# [Brief]
Write out the records word for word, with no pictures.

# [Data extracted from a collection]

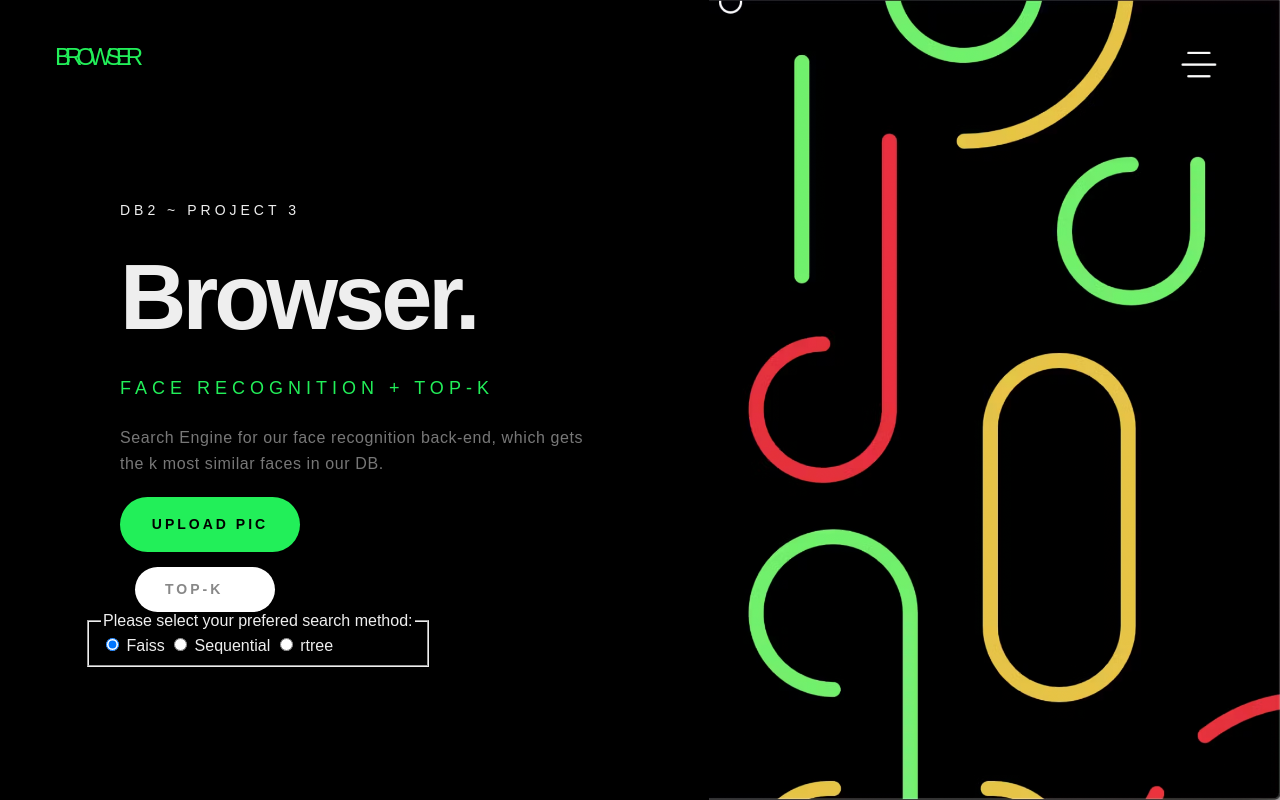
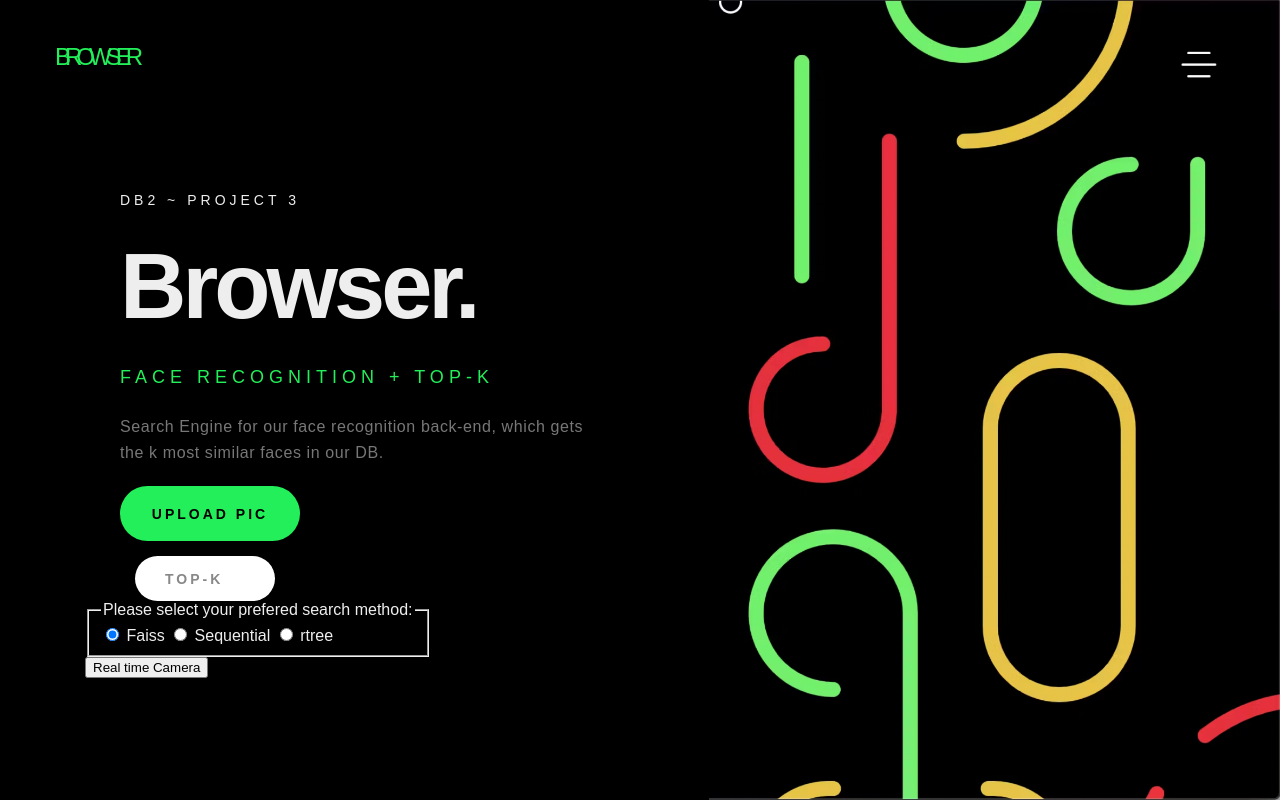
Before and after one commit to Owzok/Multimedia-DB-FaceRecognition, a Python web app: template flaskapp/templates/index.html in a window 1280 px wide. Run offline with Jinja, Linux system fonts and the light colour scheme; the template is opened without the code that fills it, so the values that code supplies are empty.

Commit message:
CameraRT Little Button

```diff
--- a/flaskapp/templates/index.html
+++ b/flaskapp/templates/index.html
@@ -32,6 +32,9 @@
                     </div>
                   </fieldset>
             </form>
+            <form target="_blank" action="/camerart" method="POST">
+                <input onclick="window.location.href = '/camerart';" type="submit" value="Real time Camera"/>
+              </form>
         </div>
         <div class="right">
             <object data="{{ url_for('static', filename='image.svg') }}" type="image/svg+xml" class="cover-image">
```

# [Solution to this problem]
Before and after one commit to Owzok/Multimedia-DB-FaceRecognition, a Python web app: template flaskapp/templates/index.html in a window 1280 px wide. Run offline with Jinja, Linux system fonts and the light colour scheme; the template is opened without the code that fills it, so the values that code supplies are empty.

Commit message:
CameraRT Little Button

```diff
--- a/flaskapp/templates/index.html
+++ b/flaskapp/templates/index.html
@@ -32,6 +32,9 @@
                     </div>
                   </fieldset>
             </form>
+            <form target="_blank" action="/camerart" method="POST">
+                <input onclick="window.location.href = '/camerart';" type="submit" value="Real time Camera"/>
+              </form>
         </div>
         <div class="right">
             <object data="{{ url_for('static', filename='image.svg') }}" type="image/svg+xml" class="cover-image">
```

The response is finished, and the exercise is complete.